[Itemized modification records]
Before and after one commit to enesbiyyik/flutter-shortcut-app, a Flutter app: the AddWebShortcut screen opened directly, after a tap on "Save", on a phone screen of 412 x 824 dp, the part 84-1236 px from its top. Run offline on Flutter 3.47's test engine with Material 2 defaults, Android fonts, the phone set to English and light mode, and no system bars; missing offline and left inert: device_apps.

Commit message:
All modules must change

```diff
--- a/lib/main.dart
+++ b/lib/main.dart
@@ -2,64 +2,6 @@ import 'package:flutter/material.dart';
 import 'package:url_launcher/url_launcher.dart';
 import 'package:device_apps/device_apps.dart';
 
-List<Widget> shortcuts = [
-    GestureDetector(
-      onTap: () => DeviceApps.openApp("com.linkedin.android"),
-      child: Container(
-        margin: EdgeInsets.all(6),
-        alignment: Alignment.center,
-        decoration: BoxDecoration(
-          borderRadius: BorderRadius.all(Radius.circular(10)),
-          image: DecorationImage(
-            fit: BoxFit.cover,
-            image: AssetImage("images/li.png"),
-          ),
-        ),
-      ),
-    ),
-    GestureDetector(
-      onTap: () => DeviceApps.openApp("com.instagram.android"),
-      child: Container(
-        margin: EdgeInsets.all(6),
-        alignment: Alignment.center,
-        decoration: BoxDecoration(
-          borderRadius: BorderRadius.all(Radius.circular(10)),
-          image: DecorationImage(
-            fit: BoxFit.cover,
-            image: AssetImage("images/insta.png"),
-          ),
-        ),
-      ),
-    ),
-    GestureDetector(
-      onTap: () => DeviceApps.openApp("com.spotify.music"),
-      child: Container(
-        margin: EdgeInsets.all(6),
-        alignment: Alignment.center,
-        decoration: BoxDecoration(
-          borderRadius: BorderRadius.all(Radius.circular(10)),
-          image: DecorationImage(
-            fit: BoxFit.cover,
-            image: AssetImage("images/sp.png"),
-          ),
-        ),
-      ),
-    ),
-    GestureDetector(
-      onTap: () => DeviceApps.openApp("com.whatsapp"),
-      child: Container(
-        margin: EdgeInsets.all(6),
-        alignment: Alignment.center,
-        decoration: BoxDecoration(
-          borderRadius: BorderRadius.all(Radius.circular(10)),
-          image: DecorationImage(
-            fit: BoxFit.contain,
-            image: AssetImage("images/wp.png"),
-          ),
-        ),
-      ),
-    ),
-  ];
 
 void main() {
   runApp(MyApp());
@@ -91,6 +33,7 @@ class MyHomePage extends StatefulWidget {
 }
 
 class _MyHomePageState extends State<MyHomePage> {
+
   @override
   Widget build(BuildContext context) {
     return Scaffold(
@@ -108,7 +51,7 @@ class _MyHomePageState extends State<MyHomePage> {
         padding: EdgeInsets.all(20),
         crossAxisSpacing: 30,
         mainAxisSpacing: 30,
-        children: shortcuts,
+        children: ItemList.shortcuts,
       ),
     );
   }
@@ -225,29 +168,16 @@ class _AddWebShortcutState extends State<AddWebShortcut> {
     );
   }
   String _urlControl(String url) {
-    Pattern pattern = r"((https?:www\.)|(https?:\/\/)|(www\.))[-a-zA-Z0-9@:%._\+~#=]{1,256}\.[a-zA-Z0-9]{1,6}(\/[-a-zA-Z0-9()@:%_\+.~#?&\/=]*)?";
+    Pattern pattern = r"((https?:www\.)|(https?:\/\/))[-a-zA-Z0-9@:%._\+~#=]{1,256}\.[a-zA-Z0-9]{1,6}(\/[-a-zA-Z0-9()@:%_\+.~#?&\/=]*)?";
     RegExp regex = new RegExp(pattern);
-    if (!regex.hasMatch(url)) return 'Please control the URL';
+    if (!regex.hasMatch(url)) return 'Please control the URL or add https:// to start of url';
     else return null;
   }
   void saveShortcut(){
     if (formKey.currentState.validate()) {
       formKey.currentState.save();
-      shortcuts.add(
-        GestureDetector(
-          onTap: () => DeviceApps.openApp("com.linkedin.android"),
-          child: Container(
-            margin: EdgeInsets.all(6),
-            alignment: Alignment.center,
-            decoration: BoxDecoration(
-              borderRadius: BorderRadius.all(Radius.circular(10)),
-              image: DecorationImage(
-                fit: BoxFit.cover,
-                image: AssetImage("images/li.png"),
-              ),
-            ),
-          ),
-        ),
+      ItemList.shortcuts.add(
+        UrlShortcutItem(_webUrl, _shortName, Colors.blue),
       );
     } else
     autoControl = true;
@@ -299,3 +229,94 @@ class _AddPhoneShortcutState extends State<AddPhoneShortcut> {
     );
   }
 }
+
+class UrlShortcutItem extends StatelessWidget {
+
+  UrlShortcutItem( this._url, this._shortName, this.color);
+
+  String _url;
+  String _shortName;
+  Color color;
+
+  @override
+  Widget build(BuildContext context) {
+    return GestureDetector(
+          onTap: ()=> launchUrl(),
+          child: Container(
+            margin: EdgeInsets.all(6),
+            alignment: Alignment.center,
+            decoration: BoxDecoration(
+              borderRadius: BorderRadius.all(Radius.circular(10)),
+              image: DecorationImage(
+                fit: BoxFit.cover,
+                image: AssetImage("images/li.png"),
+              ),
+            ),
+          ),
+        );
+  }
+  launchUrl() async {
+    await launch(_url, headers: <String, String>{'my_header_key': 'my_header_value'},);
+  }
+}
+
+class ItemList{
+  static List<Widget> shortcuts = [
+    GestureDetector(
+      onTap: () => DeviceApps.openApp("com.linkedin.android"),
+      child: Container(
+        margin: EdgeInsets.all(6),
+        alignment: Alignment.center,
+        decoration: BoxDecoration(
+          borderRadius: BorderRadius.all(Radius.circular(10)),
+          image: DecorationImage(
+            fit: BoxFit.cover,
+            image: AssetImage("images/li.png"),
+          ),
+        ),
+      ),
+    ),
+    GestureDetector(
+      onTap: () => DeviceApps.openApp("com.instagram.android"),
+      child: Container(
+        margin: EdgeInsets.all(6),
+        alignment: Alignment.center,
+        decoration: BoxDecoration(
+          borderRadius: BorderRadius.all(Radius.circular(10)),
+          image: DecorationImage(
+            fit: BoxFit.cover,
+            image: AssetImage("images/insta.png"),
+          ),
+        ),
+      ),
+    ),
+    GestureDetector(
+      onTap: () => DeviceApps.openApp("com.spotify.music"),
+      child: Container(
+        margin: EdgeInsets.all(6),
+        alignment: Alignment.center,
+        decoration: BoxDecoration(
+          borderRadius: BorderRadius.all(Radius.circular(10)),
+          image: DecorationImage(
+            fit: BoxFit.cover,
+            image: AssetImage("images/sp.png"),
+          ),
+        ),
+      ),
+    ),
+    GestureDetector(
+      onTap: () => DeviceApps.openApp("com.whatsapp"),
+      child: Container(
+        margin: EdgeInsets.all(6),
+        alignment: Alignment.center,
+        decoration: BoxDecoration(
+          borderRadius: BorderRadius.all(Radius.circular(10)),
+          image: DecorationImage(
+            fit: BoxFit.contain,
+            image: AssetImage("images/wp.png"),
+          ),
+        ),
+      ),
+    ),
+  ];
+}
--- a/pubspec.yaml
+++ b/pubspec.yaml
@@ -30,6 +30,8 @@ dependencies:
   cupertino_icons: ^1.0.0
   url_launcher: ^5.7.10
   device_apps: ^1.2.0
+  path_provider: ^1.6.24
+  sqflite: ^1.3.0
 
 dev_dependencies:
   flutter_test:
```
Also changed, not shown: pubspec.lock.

--

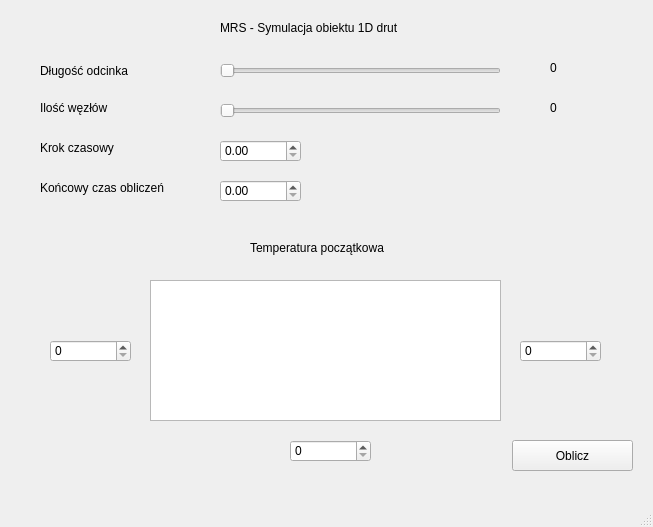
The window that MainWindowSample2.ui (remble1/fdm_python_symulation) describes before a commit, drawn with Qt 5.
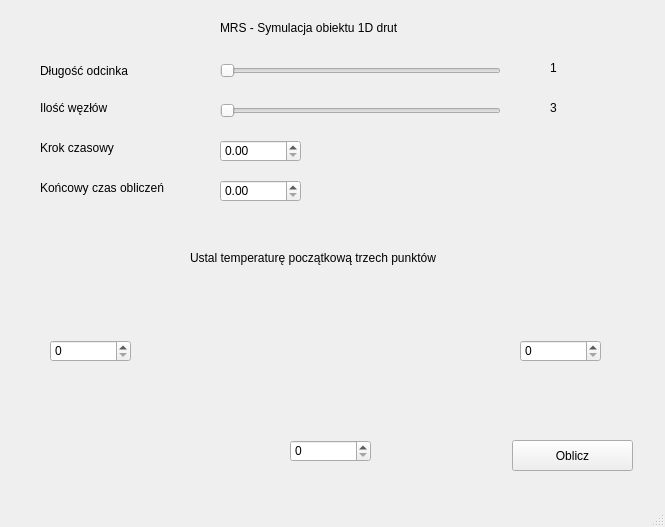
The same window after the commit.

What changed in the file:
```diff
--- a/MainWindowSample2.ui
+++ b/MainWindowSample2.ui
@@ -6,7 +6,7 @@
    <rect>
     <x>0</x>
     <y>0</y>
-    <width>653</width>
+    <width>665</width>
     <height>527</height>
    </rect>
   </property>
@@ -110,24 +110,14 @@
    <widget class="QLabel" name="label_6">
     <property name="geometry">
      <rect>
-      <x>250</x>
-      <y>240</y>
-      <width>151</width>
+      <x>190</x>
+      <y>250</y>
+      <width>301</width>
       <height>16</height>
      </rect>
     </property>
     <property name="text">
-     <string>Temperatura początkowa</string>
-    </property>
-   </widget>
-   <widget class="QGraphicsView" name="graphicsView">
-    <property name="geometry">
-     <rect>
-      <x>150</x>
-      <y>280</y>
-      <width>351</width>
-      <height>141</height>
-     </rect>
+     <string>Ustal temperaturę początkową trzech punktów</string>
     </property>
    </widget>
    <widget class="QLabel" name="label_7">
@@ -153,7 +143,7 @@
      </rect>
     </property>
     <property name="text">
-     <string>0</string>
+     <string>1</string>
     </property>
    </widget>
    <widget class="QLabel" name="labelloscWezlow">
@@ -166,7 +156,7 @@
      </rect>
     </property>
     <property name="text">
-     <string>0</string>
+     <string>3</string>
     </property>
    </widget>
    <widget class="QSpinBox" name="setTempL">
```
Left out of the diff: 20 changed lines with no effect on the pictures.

### WORK ORDER
How many of the lines above include the word "linkedin"? Give that number without comment.

### RESULT FOR THIS EXERCISE
3